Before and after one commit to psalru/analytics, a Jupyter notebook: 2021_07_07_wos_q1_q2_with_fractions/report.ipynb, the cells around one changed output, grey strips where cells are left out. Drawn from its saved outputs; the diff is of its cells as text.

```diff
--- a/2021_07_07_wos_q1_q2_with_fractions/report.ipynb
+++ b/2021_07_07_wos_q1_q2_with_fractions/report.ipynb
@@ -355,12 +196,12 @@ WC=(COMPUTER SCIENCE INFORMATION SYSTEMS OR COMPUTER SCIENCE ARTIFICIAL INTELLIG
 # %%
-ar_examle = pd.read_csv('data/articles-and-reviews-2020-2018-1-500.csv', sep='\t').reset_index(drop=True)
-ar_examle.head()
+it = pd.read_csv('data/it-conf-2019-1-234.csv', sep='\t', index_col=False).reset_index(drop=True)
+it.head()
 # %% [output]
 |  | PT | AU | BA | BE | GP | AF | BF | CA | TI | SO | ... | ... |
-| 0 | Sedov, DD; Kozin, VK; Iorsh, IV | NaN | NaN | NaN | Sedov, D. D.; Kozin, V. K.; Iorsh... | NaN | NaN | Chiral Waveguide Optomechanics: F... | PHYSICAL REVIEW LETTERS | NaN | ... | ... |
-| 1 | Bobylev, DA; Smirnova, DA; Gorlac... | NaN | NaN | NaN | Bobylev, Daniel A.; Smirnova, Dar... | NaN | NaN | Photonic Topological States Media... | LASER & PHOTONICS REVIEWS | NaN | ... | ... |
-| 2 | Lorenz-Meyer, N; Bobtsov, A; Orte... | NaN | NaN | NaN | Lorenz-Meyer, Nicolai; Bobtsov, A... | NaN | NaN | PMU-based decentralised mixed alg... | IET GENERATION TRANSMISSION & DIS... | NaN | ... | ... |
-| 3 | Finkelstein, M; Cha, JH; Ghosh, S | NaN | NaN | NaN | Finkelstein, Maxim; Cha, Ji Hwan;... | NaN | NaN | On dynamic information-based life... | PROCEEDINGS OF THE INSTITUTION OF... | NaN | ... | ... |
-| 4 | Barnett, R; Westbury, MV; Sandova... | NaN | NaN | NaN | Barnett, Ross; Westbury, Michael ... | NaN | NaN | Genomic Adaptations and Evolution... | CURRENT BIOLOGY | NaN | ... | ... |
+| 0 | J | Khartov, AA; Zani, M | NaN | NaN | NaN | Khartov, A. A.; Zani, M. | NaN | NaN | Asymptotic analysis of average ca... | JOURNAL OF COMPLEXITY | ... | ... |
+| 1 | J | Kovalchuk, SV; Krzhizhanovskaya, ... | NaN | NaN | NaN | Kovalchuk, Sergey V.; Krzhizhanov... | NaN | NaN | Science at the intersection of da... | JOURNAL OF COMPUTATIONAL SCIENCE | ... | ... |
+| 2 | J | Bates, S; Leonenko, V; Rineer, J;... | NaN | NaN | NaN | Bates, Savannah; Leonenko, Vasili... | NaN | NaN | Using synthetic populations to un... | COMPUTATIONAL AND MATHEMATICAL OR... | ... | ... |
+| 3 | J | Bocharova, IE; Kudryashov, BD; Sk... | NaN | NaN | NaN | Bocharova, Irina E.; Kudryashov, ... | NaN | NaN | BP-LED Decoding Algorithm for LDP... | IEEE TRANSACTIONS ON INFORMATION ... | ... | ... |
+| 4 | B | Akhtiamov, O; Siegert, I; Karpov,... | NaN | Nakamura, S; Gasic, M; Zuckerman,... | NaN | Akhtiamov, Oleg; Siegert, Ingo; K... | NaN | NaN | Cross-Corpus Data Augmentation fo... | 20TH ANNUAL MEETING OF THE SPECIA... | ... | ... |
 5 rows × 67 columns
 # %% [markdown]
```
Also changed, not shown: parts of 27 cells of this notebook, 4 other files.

*Work to be completed*:
Give a word-for-word copy of the records.

*Answer box*:
Before and after one commit to psalru/analytics, a Jupyter notebook: 2021_07_07_wos_q1_q2_with_fractions/report.ipynb, the cells around one changed output, grey strips where cells are left out. Drawn from its saved outputs; the diff is of its cells as text.

```diff
--- a/2021_07_07_wos_q1_q2_with_fractions/report.ipynb
+++ b/2021_07_07_wos_q1_q2_with_fractions/report.ipynb
@@ -355,12 +196,12 @@ WC=(COMPUTER SCIENCE INFORMATION SYSTEMS OR COMPUTER SCIENCE ARTIFICIAL INTELLIG
 # %%
-ar_examle = pd.read_csv('data/articles-and-reviews-2020-2018-1-500.csv', sep='\t').reset_index(drop=True)
-ar_examle.head()
+it = pd.read_csv('data/it-conf-2019-1-234.csv', sep='\t', index_col=False).reset_index(drop=True)
+it.head()
 # %% [output]
 |  | PT | AU | BA | BE | GP | AF | BF | CA | TI | SO | ... | ... |
-| 0 | Sedov, DD; Kozin, VK; Iorsh, IV | NaN | NaN | NaN | Sedov, D. D.; Kozin, V. K.; Iorsh... | NaN | NaN | Chiral Waveguide Optomechanics: F... | PHYSICAL REVIEW LETTERS | NaN | ... | ... |
-| 1 | Bobylev, DA; Smirnova, DA; Gorlac... | NaN | NaN | NaN | Bobylev, Daniel A.; Smirnova, Dar... | NaN | NaN | Photonic Topological States Media... | LASER & PHOTONICS REVIEWS | NaN | ... | ... |
-| 2 | Lorenz-Meyer, N; Bobtsov, A; Orte... | NaN | NaN | NaN | Lorenz-Meyer, Nicolai; Bobtsov, A... | NaN | NaN | PMU-based decentralised mixed alg... | IET GENERATION TRANSMISSION & DIS... | NaN | ... | ... |
-| 3 | Finkelstein, M; Cha, JH; Ghosh, S | NaN | NaN | NaN | Finkelstein, Maxim; Cha, Ji Hwan;... | NaN | NaN | On dynamic information-based life... | PROCEEDINGS OF THE INSTITUTION OF... | NaN | ... | ... |
-| 4 | Barnett, R; Westbury, MV; Sandova... | NaN | NaN | NaN | Barnett, Ross; Westbury, Michael ... | NaN | NaN | Genomic Adaptations and Evolution... | CURRENT BIOLOGY | NaN | ... | ... |
+| 0 | J | Khartov, AA; Zani, M | NaN | NaN | NaN | Khartov, A. A.; Zani, M. | NaN | NaN | Asymptotic analysis of average ca... | JOURNAL OF COMPLEXITY | ... | ... |
+| 1 | J | Kovalchuk, SV; Krzhizhanovskaya, ... | NaN | NaN | NaN | Kovalchuk, Sergey V.; Krzhizhanov... | NaN | NaN | Science at the intersection of da... | JOURNAL OF COMPUTATIONAL SCIENCE | ... | ... |
+| 2 | J | Bates, S; Leonenko, V; Rineer, J;... | NaN | NaN | NaN | Bates, Savannah; Leonenko, Vasili... | NaN | NaN | Using synthetic populations to un... | COMPUTATIONAL AND MATHEMATICAL OR... | ... | ... |
+| 3 | J | Bocharova, IE; Kudryashov, BD; Sk... | NaN | NaN | NaN | Bocharova, Irina E.; Kudryashov, ... | NaN | NaN | BP-LED Decoding Algorithm for LDP... | IEEE TRANSACTIONS ON INFORMATION ... | ... | ... |
+| 4 | B | Akhtiamov, O; Siegert, I; Karpov,... | NaN | Nakamura, S; Gasic, M; Zuckerman,... | NaN | Akhtiamov, Oleg; Siegert, Ingo; K... | NaN | NaN | Cross-Corpus Data Augmentation fo... | 20TH ANNUAL MEETING OF THE SPECIA... | ... | ... |
 5 rows × 67 columns
 # %% [markdown]
```
Also changed, not shown: parts of 27 cells of this notebook, 4 other files.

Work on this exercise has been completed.